OA hands

Hello, this is my first post.

I have OA in both hands and wrists, mainly the right. I have an IMAK compression glove for my thumb joints, but now I am looking for something that helps my fingers too.

Apart from issues at work (physiotherapist, but not MSK or Orthopaedics/Rheumatology) I struggle using tools for all sorts of things, from decorating to crochet. Anything needing a strong grip especially.

There are lots of products online, but I don’t have a hand therapist pal who could advise. Does anyone have anything that they would recommend.

Many thanks in advance


  • Chris_R
    Chris_R Moderator Posts: 764
    edited 18. Aug 2023, 17:14

    Hi @TraceyCardew

    welcome to the online community,so glad you have found us.

    You write that you have Osteoarthritis in both hands and wrists and have a compression glove for your thumb joints,but are looking for something to help your fingers as your grip is no longer strong enough to hold tools and other things that need a firm grip to use

    Here are a few links that may help.

    Hope these links are useful to you.Please keep in touch and tell us how you get on and do go onto our forums to chat to others who will understand what you are going through as everyone has some form of arthritis.

    All the best Christine

    Need more help? - call our Helpline on 0800 5200 520 Monday to Friday 9am to 6pm

  • FClayton
    FClayton Member Posts: 17

    I’m in the same situation, I have found large grip utensils helpful, especially with baking. Electronic gadgets (tin opener, cheese grater etc) and Ezigrip pens. I find the worst thing is accidentally whacking my knuckles on anything hard - instant crippling pain. There are a lot of things available to help but you do have to search quite a bit.

  • Trish9556
    Trish9556 Member Posts: 390
    edited 20. Aug 2023, 08:22

    Hi @TraceyCardew and @FClayton

    I sufferered with an arthritic thumb for about five years prior to my trapeziectomy in 2020 and now have an Arthritis wrist

    Try to keep the hands mobile. The worst thing you can do is immobilise them but I realise how difficult this is. The best kinds of supports you can get are the small ones that support your thumb only with velcro strapping around the wrist going across the palm up to your thumb . I used these when working as a PA three days a week and on a keyboard all day. Do not use the ones that go half way up your arm and hold your hand rigid.

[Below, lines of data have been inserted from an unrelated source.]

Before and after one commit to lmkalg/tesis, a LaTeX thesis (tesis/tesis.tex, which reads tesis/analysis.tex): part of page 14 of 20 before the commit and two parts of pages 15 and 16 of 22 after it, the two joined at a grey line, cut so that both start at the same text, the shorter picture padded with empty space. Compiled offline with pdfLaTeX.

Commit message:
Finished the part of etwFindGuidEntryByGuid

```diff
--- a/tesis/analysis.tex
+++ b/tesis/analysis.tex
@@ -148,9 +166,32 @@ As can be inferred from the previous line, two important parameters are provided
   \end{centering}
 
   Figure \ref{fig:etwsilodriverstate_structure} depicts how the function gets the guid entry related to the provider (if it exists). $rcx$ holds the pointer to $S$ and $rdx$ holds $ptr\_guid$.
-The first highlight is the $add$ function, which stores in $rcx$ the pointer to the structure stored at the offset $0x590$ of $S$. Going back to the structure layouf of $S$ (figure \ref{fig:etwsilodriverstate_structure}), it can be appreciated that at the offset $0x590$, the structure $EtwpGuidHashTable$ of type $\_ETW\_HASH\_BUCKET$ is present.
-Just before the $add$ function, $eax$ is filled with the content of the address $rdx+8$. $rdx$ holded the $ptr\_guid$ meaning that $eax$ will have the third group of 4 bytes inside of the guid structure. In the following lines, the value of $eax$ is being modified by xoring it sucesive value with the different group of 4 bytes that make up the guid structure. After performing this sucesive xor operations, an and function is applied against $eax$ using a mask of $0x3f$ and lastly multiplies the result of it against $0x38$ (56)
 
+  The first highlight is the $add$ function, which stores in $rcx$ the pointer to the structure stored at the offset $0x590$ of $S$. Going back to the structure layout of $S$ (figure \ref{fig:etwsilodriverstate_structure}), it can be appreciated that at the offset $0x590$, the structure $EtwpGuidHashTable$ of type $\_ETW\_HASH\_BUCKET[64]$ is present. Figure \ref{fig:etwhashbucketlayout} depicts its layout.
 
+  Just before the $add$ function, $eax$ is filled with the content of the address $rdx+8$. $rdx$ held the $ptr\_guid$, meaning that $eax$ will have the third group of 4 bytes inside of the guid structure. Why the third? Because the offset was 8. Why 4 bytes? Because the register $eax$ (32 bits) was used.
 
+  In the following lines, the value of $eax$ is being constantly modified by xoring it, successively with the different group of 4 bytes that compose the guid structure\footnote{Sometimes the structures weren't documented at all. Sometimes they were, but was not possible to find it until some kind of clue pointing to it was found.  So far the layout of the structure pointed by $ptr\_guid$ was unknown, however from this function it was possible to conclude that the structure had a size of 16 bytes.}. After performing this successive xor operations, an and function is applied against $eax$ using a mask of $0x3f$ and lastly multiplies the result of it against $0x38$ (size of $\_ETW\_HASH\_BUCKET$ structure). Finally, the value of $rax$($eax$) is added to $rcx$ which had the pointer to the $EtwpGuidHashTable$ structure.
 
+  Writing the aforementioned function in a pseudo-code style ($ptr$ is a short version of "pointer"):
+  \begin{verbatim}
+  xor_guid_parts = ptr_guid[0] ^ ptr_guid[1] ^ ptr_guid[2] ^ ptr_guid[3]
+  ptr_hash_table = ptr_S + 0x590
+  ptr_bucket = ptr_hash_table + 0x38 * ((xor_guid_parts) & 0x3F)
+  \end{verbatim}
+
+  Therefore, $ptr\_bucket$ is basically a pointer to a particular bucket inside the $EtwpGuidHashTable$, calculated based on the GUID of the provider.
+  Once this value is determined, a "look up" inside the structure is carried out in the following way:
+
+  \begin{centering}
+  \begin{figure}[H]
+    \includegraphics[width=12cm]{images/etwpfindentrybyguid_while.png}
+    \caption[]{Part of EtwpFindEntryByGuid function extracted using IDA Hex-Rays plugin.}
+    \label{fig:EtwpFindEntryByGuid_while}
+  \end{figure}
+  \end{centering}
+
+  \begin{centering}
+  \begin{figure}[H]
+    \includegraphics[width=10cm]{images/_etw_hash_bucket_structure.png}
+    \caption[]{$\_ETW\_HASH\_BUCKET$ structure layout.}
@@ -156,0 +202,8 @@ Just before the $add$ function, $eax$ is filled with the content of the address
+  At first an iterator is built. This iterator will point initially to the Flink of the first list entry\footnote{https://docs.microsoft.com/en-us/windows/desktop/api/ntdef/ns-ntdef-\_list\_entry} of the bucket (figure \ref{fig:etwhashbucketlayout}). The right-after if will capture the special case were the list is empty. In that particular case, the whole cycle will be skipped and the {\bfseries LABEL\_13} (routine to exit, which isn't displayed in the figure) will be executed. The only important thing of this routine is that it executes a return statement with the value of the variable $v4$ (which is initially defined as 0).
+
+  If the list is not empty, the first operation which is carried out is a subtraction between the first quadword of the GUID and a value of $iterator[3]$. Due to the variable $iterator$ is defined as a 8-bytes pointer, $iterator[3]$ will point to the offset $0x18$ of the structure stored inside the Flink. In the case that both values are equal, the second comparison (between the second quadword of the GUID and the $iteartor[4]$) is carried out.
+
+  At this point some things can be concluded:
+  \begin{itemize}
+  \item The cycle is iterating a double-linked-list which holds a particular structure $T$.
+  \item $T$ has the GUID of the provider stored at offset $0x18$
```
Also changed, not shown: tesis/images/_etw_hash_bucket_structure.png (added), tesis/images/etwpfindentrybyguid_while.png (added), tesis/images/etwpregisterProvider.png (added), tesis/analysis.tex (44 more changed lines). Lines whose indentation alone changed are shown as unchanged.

    Purchase some therapy putty off of one of the online sites. They come in different strengths and set of each is helpful. Start with the softest and simply sit and play with it when watching TV. Same as a child would with play dog, pull, stretch, squeeze, roll up etc.

    Purchase therapy balls from one of the online sites. Again they come in different strengths with the same colour coding as the putty. They're like eggs that sit in your hands perfectly. Again, just sit and play with it with one hand.

    As well as these, simple exercises like taking your thumb to your little finger and slide from tip to the base and repeat on all fingers. Again this can be done sitting watching TV

    Picking up small items like buttons and coins by sliding with one finger to the edge if a table and then pinching it to pick it up.

    These will all help maintain strength and mobility.

    However, you may need a referral to an MSK team and a surgeon to repair it. Make sure you get an x-ray to prove it's arthritis.

    Apart from my advice on keeping it mobile the rest of these were from my hand therapist post op but equally will helo with mobility but the referral is the most important.

    I did have to stop knitting and crocheting before surgery but was back at it within six months. - albeit slowly but did keep working all the way through to surgery and was back at work within four weeks.

    Good luck and please let me know if you need anything else.

    Love n hugs

    Trish xx

  • Moira
    Moira Member Posts: 71

    I agree with Trish 100%. All the exercises she suggests were given to me by my OT.

    Mind you haven't returned to knitting and crochet!! But then all my fingers are also affected.

    I keep my exercises going though, through thick and thin, and that really makes a difference. Targeted movement that is designed for folks like us, certainly helps.

    I wouldn't be without my physio putty - great when watching TV to sit and do the exercises.

    Good luck.